#### What is required
Find all lines with the word "figure" in the material, then copy them.

┌─ Task material

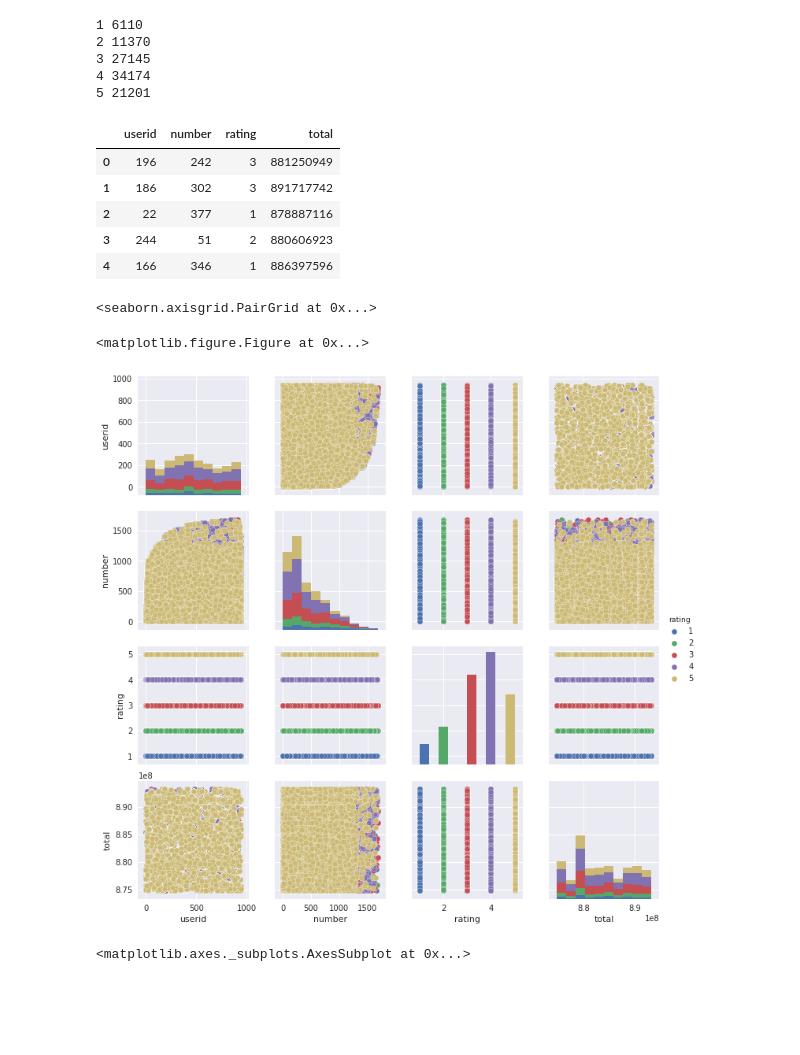
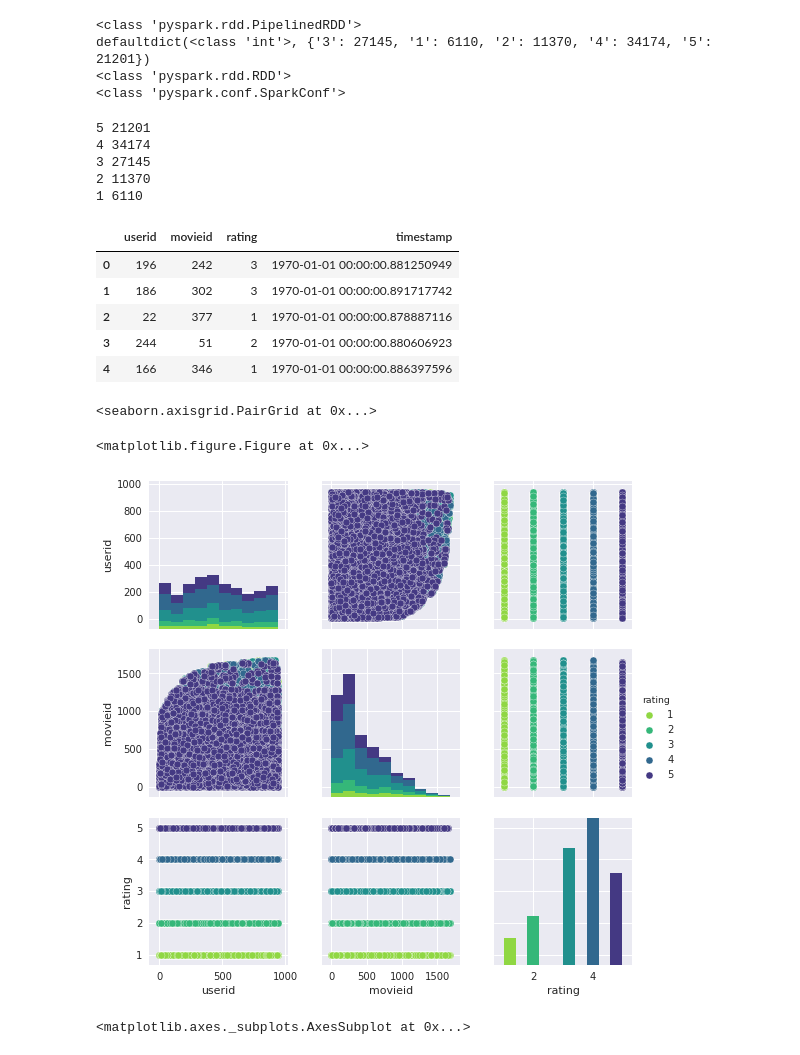
Before and after one commit to xrenaissance/Apache-Spark-Projects-with-Python, a Jupyter notebook: 01-Spark_Bsics_and_Simple_Example/Ratings-Counter.ipynb, the cells around one changed output. Cells and saved outputs as stored; diff of their text form; code cells hidden in the pictures; blank space fills up the shorter version.

Commit message:
add more comment, especially understand how RDD works, line by line

```diff
--- a/01-Spark_Bsics_and_Simple_Example/Ratings-Counter.ipynb
+++ b/01-Spark_Bsics_and_Simple_Example/Ratings-Counter.ipynb
@@ -11,13 +24,23 @@ result = ratings.countByValue()
+# %%
+print(type(ratings))
+print(ratings.countByValue())
+print(type(lines))
+print(type(conf))
+# %% [output]
+<class 'pyspark.rdd.PipelinedRDD'>
+defaultdict(<class 'int'>, {'3': 27145, '1': 6110, '2': 11370, '4': 34174, '5': 21201})
+<class 'pyspark.rdd.RDD'>
+<class 'pyspark.conf.SparkConf'>
 # %%
-sorted_results = collections.OrderedDict(sorted(result.items()))
+sorted_results = collections.OrderedDict(sorted(result.items(), reverse=True))
 for key,value in sorted_results.items():
     print(key, value)
 # %% [output]
+5 21201
+4 34174
+3 27145
+2 11370
 1 6110
-2 11370
-3 27145
-4 34174
-5 21201
 # %%
 import pandas as pd
 import matplotlib.pyplot as plt
@@ -25,23 +49,25 @@ import seaborn as sns
 plt.style.use('seaborn')
 %matplotlib inline
 # %%
-df = pd.read_csv('ml-100k/u.data', sep='\t', names=['userid', 'number', 'rating', 'total'])
+df = pd.read_csv('ml-100k/u.data', sep='\t', names=['userid', 'movieid', 'rating', 'timestamp'])
+# %%
+df['timestamp'] = pd.to_datetime(df['timestamp'])
 # %%
 df.head()
 # %% [output]
-|  | userid | number | rating | total |
-| 0 | 196 | 242 | 3 | 881250949 |
-| 1 | 186 | 302 | 3 | 891717742 |
-| 2 | 22 | 377 | 1 | 878887116 |
-| 3 | 244 | 51 | 2 | 880606923 |
-| 4 | 166 | 346 | 1 | 886397596 |
+|  | userid | movieid | rating | timestamp |
+| 0 | 196 | 242 | 3 | 1970-01-01 00:00:00.881250949 |
+| 1 | 186 | 302 | 3 | 1970-01-01 00:00:00.891717742 |
+| 2 | 22 | 377 | 1 | 1970-01-01 00:00:00.878887116 |
+| 3 | 244 | 51 | 2 | 1970-01-01 00:00:00.880606923 |
+| 4 | 166 | 346 | 1 | 1970-01-01 00:00:00.886397596 |
 # %%
 plt.figure(figsize=(9,9))
-sns.pairplot(df, hue='rating')
+sns.pairplot(df, hue='rating', palette='viridis_r')
 # %% [output]
 <seaborn.axisgrid.PairGrid at 0x...>
 <matplotlib.figure.Figure at 0x...>
-[figure, old version]
+[figure, new version]
 # %%
 plt.figure(figsize=(6,6))
 sns.heatmap(df.corr(), annot=True)
```
Also changed, not shown: parts of 4 cells of this notebook.
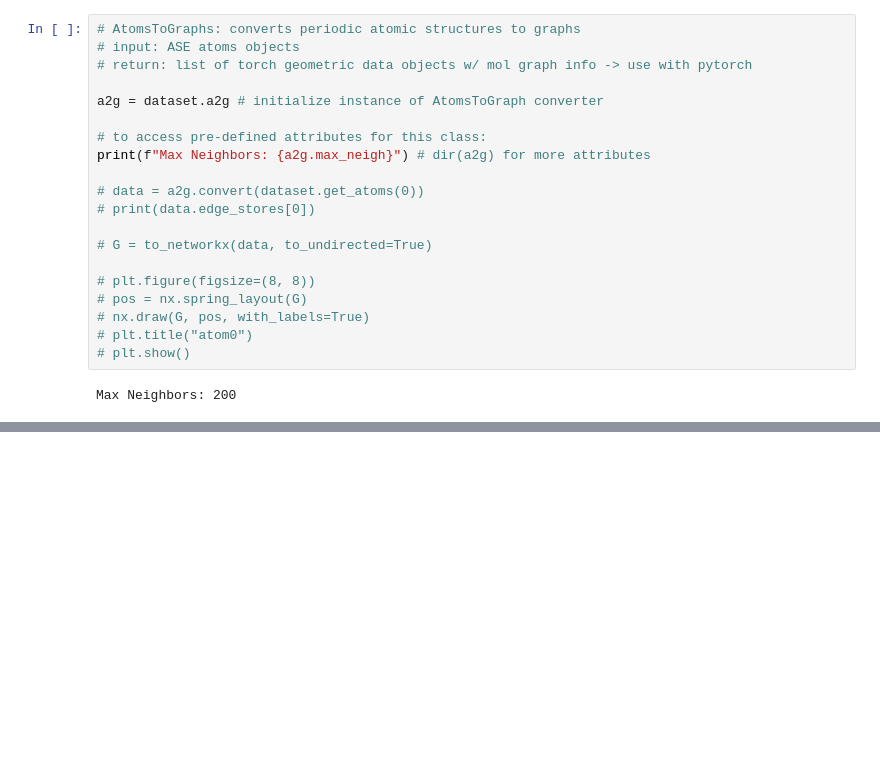
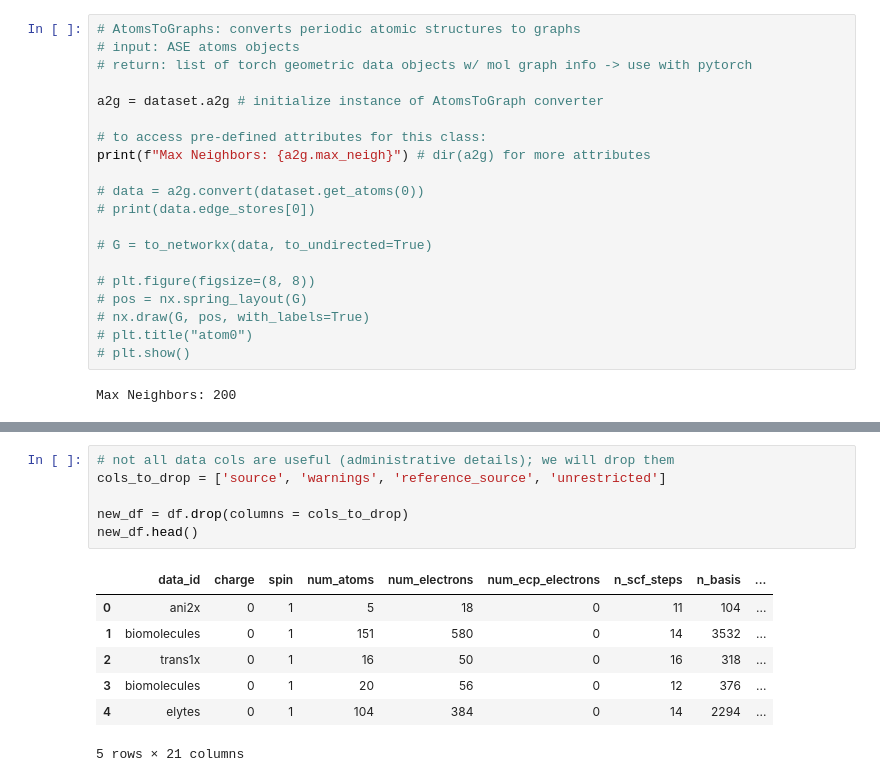
Before and after one commit to yasheshak/Chem-277B-Final-Project, a Jupyter notebook: EDA.ipynb, the cells around one changed output, grey strips where cells are left out. Saved outputs shown, nothing was run; the diff lists cells and outputs as text; blank space fills up the shorter version.

```diff
--- a/EDA.ipynb
+++ b/EDA.ipynb
@@ -115,0 +198,14 @@ Max Neighbors: 200
+# %%
+# not all data cols are useful (administrative details); we will drop them
+cols_to_drop = ['source', 'warnings', 'reference_source', 'unrestricted']
+
+new_df = df.drop(columns = cols_to_drop)
+new_df.head()
+# %% [output]
+|  | data_id | charge | spin | num_atoms | num_electrons | num_ecp_electrons | n_scf_steps | n_basis | ... |
+| 0 | ani2x | 0 | 1 | 5 | 18 | 0 | 11 | 104 | ... |
+| 1 | biomolecules | 0 | 1 | 151 | 580 | 0 | 14 | 3532 | ... |
+| 2 | trans1x | 0 | 1 | 16 | 50 | 0 | 16 | 318 | ... |
+| 3 | biomolecules | 0 | 1 | 20 | 56 | 0 | 12 | 376 | ... |
+| 4 | elytes | 0 | 1 | 104 | 384 | 0 | 14 | 2294 | ... |
+5 rows × 21 columns
```
Also changed, not shown: parts of 18 cells of this notebook.
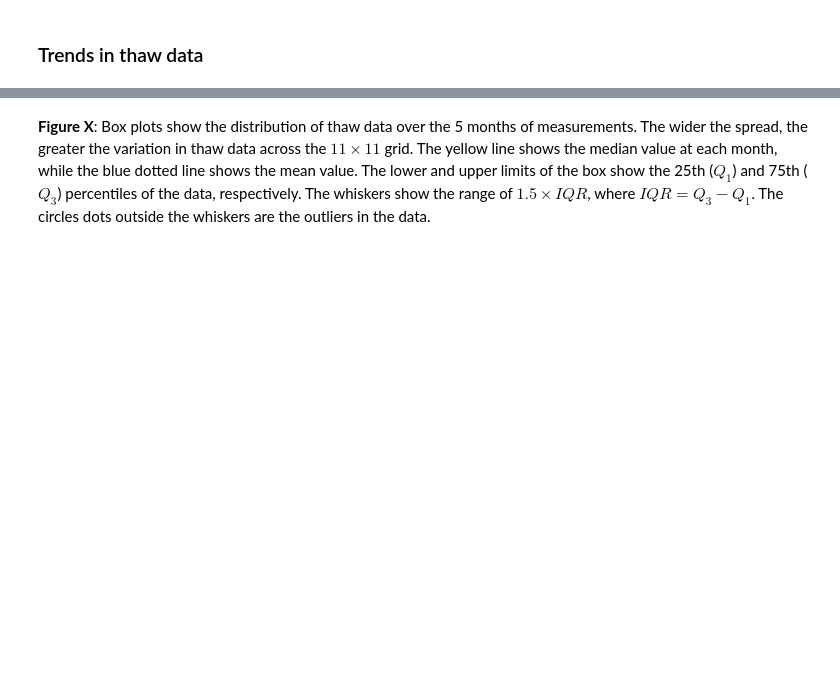
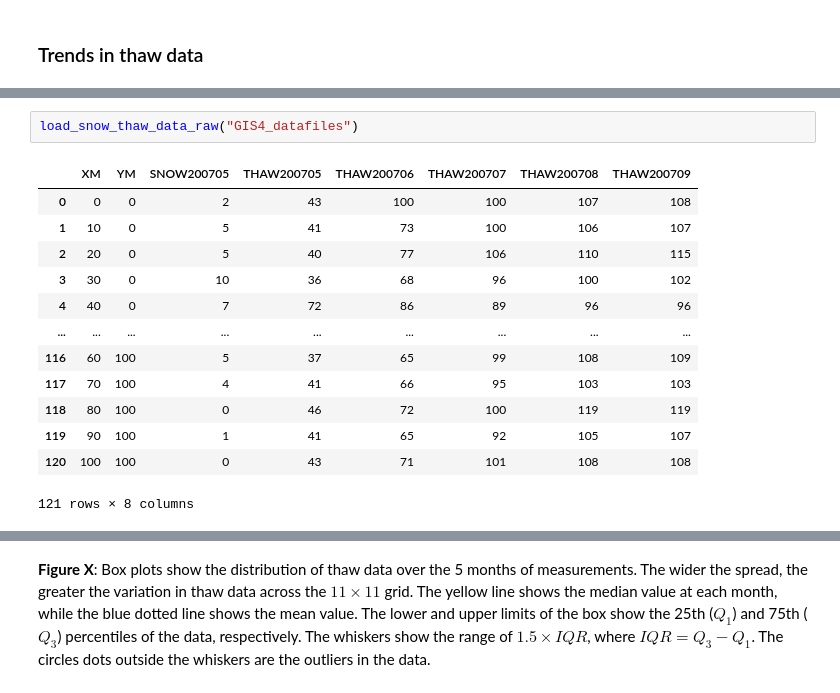
Before and after one commit to pmhalvor/geo4460, a Jupyter notebook: lab/GIS4/Halvorsen_GEO4460_report4_interpolation.ipynb, the cells around one changed output, grey strips where cells are left out. Drawn from its saved outputs; the diff is of its cells as text; blank space fills up the shorter version.

```diff
--- a/lab/GIS4/Halvorsen_GEO4460_report4_interpolation.ipynb
+++ b/lab/GIS4/Halvorsen_GEO4460_report4_interpolation.ipynb
@@ -68 +159,17 @@ For this analysis, we will leverage open-sourced Python libraries such as `numpy
+# %%
+load_snow_thaw_data_raw("GIS4_datafiles")
+# %% [output]
+|  | XM | YM | SNOW200705 | THAW200705 | THAW200706 | THAW200707 | THAW200708 | THAW200709 |
+| 0 | 0 | 0 | 2 | 43 | 100 | 100 | 107 | 108 |
+| 1 | 10 | 0 | 5 | 41 | 73 | 100 | 106 | 107 |
+| 2 | 20 | 0 | 5 | 40 | 77 | 106 | 110 | 115 |
+| 3 | 30 | 0 | 10 | 36 | 68 | 96 | 100 | 102 |
+| 4 | 40 | 0 | 7 | 72 | 86 | 89 | 96 | 96 |
+| ... | ... | ... | ... | ... | ... | ... | ... | ... |
+| 116 | 60 | 100 | 5 | 37 | 65 | 99 | 108 | 109 |
+| 117 | 70 | 100 | 4 | 41 | 66 | 95 | 103 | 103 |
+| 118 | 80 | 100 | 0 | 46 | 72 | 100 | 119 | 119 |
+| 119 | 90 | 100 | 1 | 41 | 65 | 92 | 105 | 107 |
+| 120 | 100 | 100 | 0 | 43 | 71 | 101 | 108 | 108 |
+121 rows × 8 columns
 # %%
```
Also changed, not shown: parts of 4 cells of this notebook, 1 other file.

└─

#### Exercise result
 plt.figure(figsize=(9,9))
 <matplotlib.figure.Figure at 0x...>
-[figure, old version]
+[figure, new version]
 plt.figure(figsize=(6,6))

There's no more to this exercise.